**What the task asks**. What is wanted is an exact copy of all the entries.

**Data supplied**.

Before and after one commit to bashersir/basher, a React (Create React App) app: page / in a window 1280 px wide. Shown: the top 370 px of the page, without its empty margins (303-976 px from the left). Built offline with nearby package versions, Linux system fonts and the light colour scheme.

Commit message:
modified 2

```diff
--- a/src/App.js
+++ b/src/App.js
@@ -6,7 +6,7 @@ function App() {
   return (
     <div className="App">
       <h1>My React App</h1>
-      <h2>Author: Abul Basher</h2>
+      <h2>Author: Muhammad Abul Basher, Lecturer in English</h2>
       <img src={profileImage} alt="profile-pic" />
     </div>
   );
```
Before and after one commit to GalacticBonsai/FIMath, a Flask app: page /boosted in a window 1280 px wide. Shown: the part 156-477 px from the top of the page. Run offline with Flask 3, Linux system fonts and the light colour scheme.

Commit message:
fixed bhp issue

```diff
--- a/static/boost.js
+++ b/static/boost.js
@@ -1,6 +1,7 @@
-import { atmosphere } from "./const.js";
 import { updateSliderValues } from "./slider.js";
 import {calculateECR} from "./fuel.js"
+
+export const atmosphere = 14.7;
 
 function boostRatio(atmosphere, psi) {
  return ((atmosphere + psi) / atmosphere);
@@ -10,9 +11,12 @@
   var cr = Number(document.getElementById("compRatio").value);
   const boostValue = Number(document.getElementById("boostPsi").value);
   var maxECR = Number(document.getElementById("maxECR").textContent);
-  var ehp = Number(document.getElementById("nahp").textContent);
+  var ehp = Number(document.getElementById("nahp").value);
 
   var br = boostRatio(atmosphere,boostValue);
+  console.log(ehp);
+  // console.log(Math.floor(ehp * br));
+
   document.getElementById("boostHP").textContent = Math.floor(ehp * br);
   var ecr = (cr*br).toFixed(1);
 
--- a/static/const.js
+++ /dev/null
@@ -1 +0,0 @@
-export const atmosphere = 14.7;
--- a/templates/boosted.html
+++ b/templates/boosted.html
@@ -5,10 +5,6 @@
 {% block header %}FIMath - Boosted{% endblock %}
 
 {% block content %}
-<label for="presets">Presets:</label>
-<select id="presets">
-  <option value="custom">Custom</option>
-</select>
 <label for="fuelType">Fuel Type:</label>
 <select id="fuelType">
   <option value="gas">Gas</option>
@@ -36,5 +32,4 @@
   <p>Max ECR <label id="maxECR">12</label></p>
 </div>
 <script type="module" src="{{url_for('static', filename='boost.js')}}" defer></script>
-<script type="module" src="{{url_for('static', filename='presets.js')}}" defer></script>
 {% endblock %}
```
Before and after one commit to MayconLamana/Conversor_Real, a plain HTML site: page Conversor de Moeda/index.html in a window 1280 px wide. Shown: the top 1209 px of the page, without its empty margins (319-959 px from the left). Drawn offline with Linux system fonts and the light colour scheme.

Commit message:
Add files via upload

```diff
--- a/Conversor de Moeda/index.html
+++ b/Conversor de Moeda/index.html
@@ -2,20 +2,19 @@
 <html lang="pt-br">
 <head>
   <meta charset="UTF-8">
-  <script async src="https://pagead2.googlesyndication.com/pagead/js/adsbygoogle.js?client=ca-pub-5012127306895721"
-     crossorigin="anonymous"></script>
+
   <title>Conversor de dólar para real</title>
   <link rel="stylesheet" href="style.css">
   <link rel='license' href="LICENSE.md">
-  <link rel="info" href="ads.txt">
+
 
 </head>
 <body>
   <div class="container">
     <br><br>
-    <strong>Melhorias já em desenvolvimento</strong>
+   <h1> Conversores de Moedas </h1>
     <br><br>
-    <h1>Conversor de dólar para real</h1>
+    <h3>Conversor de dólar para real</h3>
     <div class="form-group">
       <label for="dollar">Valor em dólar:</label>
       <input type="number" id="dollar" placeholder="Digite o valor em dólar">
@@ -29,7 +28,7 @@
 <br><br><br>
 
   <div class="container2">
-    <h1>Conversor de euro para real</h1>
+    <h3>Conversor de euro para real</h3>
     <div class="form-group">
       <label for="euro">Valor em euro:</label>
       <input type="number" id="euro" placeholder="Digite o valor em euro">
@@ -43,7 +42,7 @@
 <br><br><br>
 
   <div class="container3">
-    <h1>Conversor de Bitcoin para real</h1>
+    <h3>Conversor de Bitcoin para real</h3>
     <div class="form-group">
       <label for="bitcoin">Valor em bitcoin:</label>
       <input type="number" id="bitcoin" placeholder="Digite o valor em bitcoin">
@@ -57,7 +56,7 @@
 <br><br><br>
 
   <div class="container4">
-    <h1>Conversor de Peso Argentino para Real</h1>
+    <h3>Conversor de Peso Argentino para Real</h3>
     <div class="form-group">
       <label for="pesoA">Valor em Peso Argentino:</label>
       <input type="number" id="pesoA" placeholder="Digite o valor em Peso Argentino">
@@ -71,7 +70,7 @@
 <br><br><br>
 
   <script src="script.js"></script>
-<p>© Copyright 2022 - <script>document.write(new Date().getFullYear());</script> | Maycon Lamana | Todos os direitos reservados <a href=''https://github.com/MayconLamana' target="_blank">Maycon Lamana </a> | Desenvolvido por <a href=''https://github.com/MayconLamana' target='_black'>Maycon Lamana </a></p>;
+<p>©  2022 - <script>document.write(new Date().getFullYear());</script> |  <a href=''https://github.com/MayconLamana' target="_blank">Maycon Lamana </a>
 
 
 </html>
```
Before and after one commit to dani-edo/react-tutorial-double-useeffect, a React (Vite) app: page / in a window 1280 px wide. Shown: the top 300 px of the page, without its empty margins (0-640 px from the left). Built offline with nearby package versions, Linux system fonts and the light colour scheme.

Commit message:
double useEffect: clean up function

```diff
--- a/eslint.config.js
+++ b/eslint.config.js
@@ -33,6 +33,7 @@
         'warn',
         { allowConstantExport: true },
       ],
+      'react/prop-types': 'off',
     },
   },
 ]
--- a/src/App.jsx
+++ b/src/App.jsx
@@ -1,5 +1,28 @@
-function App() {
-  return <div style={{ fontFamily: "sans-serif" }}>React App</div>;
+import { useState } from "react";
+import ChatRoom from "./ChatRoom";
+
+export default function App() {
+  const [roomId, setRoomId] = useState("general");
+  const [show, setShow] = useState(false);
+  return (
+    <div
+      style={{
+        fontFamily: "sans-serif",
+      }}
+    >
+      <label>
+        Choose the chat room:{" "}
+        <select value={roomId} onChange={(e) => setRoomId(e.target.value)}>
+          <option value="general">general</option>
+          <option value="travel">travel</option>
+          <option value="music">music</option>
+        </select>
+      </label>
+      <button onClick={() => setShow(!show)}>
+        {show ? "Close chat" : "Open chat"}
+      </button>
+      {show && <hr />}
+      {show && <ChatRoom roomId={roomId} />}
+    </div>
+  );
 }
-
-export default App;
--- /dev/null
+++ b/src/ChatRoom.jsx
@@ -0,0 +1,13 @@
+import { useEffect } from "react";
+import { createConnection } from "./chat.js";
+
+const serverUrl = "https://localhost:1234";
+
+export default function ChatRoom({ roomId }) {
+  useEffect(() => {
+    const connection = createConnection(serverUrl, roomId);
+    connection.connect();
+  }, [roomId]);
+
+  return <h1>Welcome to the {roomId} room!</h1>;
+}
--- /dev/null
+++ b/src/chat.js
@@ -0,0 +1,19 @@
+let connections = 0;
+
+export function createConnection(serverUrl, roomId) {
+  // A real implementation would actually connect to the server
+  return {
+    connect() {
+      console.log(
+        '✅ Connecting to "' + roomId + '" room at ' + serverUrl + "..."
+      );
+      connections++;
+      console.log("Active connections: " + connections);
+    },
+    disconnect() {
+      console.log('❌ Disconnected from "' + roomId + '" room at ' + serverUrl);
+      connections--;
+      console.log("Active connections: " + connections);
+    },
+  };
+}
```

**Answer to this problem**.
Before and after one commit to bashersir/basher, a React (Create React App) app: page / in a window 1280 px wide. Shown: the top 370 px of the page, without its empty margins (303-976 px from the left). Built offline with nearby package versions, Linux system fonts and the light colour scheme.

Commit message:
modified 2

```diff
--- a/src/App.js
+++ b/src/App.js
@@ -6,7 +6,7 @@ function App() {
   return (
     <div className="App">
       <h1>My React App</h1>
-      <h2>Author: Abul Basher</h2>
+      <h2>Author: Muhammad Abul Basher, Lecturer in English</h2>
       <img src={profileImage} alt="profile-pic" />
     </div>
   );
```
Before and after one commit to GalacticBonsai/FIMath, a Flask app: page /boosted in a window 1280 px wide. Shown: the part 156-477 px from the top of the page. Run offline with Flask 3, Linux system fonts and the light colour scheme.

Commit message:
fixed bhp issue

```diff
--- a/static/boost.js
+++ b/static/boost.js
@@ -1,6 +1,7 @@
-import { atmosphere } from "./const.js";
 import { updateSliderValues } from "./slider.js";
 import {calculateECR} from "./fuel.js"
+
+export const atmosphere = 14.7;
 
 function boostRatio(atmosphere, psi) {
  return ((atmosphere + psi) / atmosphere);
@@ -10,9 +11,12 @@
   var cr = Number(document.getElementById("compRatio").value);
   const boostValue = Number(document.getElementById("boostPsi").value);
   var maxECR = Number(document.getElementById("maxECR").textContent);
-  var ehp = Number(document.getElementById("nahp").textContent);
+  var ehp = Number(document.getElementById("nahp").value);
 
   var br = boostRatio(atmosphere,boostValue);
+  console.log(ehp);
+  // console.log(Math.floor(ehp * br));
+
   document.getElementById("boostHP").textContent = Math.floor(ehp * br);
   var ecr = (cr*br).toFixed(1);
 
--- a/static/const.js
+++ /dev/null
@@ -1 +0,0 @@
-export const atmosphere = 14.7;
--- a/templates/boosted.html
+++ b/templates/boosted.html
@@ -5,10 +5,6 @@
 {% block header %}FIMath - Boosted{% endblock %}
 
 {% block content %}
-<label for="presets">Presets:</label>
-<select id="presets">
-  <option value="custom">Custom</option>
-</select>
 <label for="fuelType">Fuel Type:</label>
 <select id="fuelType">
   <option value="gas">Gas</option>
@@ -36,5 +32,4 @@
   <p>Max ECR <label id="maxECR">12</label></p>
 </div>
 <script type="module" src="{{url_for('static', filename='boost.js')}}" defer></script>
-<script type="module" src="{{url_for('static', filename='presets.js')}}" defer></script>
 {% endblock %}
```
Before and after one commit to MayconLamana/Conversor_Real, a plain HTML site: page Conversor de Moeda/index.html in a window 1280 px wide. Shown: the top 1209 px of the page, without its empty margins (319-959 px from the left). Drawn offline with Linux system fonts and the light colour scheme.

Commit message:
Add files via upload

```diff
--- a/Conversor de Moeda/index.html
+++ b/Conversor de Moeda/index.html
@@ -2,20 +2,19 @@
 <html lang="pt-br">
 <head>
   <meta charset="UTF-8">
-  <script async src="https://pagead2.googlesyndication.com/pagead/js/adsbygoogle.js?client=ca-pub-5012127306895721"
-     crossorigin="anonymous"></script>
+
   <title>Conversor de dólar para real</title>
   <link rel="stylesheet" href="style.css">
   <link rel='license' href="LICENSE.md">
-  <link rel="info" href="ads.txt">
+
 
 </head>
 <body>
   <div class="container">
     <br><br>
-    <strong>Melhorias já em desenvolvimento</strong>
+   <h1> Conversores de Moedas </h1>
     <br><br>
-    <h1>Conversor de dólar para real</h1>
+    <h3>Conversor de dólar para real</h3>
     <div class="form-group">
       <label for="dollar">Valor em dólar:</label>
       <input type="number" id="dollar" placeholder="Digite o valor em dólar">
@@ -29,7 +28,7 @@
 <br><br><br>
 
   <div class="container2">
-    <h1>Conversor de euro para real</h1>
+    <h3>Conversor de euro para real</h3>
     <div class="form-group">
       <label for="euro">Valor em euro:</label>
       <input type="number" id="euro" placeholder="Digite o valor em euro">
@@ -43,7 +42,7 @@
 <br><br><br>
 
   <div class="container3">
-    <h1>Conversor de Bitcoin para real</h1>
+    <h3>Conversor de Bitcoin para real</h3>
     <div class="form-group">
       <label for="bitcoin">Valor em bitcoin:</label>
       <input type="number" id="bitcoin" placeholder="Digite o valor em bitcoin">
@@ -57,7 +56,7 @@
 <br><br><br>
 
   <div class="container4">
-    <h1>Conversor de Peso Argentino para Real</h1>
+    <h3>Conversor de Peso Argentino para Real</h3>
     <div class="form-group">
       <label for="pesoA">Valor em Peso Argentino:</label>
       <input type="number" id="pesoA" placeholder="Digite o valor em Peso Argentino">
@@ -71,7 +70,7 @@
 <br><br><br>
 
   <script src="script.js"></script>
-<p>© Copyright 2022 - <script>document.write(new Date().getFullYear());</script> | Maycon Lamana | Todos os direitos reservados <a href=''https://github.com/MayconLamana' target="_blank">Maycon Lamana </a> | Desenvolvido por <a href=''https://github.com/MayconLamana' target='_black'>Maycon Lamana </a></p>;
+<p>©  2022 - <script>document.write(new Date().getFullYear());</script> |  <a href=''https://github.com/MayconLamana' target="_blank">Maycon Lamana </a>
 
 
 </html>
```
Before and after one commit to dani-edo/react-tutorial-double-useeffect, a React (Vite) app: page / in a window 1280 px wide. Shown: the top 300 px of the page, without its empty margins (0-640 px from the left). Built offline with nearby package versions, Linux system fonts and the light colour scheme.

Commit message:
double useEffect: clean up function

```diff
--- a/eslint.config.js
+++ b/eslint.config.js
@@ -33,6 +33,7 @@
         'warn',
         { allowConstantExport: true },
       ],
+      'react/prop-types': 'off',
     },
   },
 ]
--- a/src/App.jsx
+++ b/src/App.jsx
@@ -1,5 +1,28 @@
-function App() {
-  return <div style={{ fontFamily: "sans-serif" }}>React App</div>;
+import { useState } from "react";
+import ChatRoom from "./ChatRoom";
+
+export default function App() {
+  const [roomId, setRoomId] = useState("general");
+  const [show, setShow] = useState(false);
+  return (
+    <div
+      style={{
+        fontFamily: "sans-serif",
+      }}
+    >
+      <label>
+        Choose the chat room:{" "}
+        <select value={roomId} onChange={(e) => setRoomId(e.target.value)}>
+          <option value="general">general</option>
+          <option value="travel">travel</option>
+          <option value="music">music</option>
+        </select>
+      </label>
+      <button onClick={() => setShow(!show)}>
+        {show ? "Close chat" : "Open chat"}
+      </button>
+      {show && <hr />}
+      {show && <ChatRoom roomId={roomId} />}
+    </div>
+  );
 }
-
-export default App;
--- /dev/null
+++ b/src/ChatRoom.jsx
@@ -0,0 +1,13 @@
+import { useEffect } from "react";
+import { createConnection } from "./chat.js";
+
+const serverUrl = "https://localhost:1234";
+
+export default function ChatRoom({ roomId }) {
+  useEffect(() => {
+    const connection = createConnection(serverUrl, roomId);
+    connection.connect();
+  }, [roomId]);
+
+  return <h1>Welcome to the {roomId} room!</h1>;
+}
--- /dev/null
+++ b/src/chat.js
@@ -0,0 +1,19 @@
+let connections = 0;
+
+export function createConnection(serverUrl, roomId) {
+  // A real implementation would actually connect to the server
+  return {
+    connect() {
+      console.log(
+        '✅ Connecting to "' + roomId + '" room at ' + serverUrl + "..."
+      );
+      connections++;
+      console.log("Active connections: " + connections);
+    },
+    disconnect() {
+      console.log('❌ Disconnected from "' + roomId + '" room at ' + serverUrl);
+      connections--;
+      console.log("Active connections: " + connections);
+    },
+  };
+}
```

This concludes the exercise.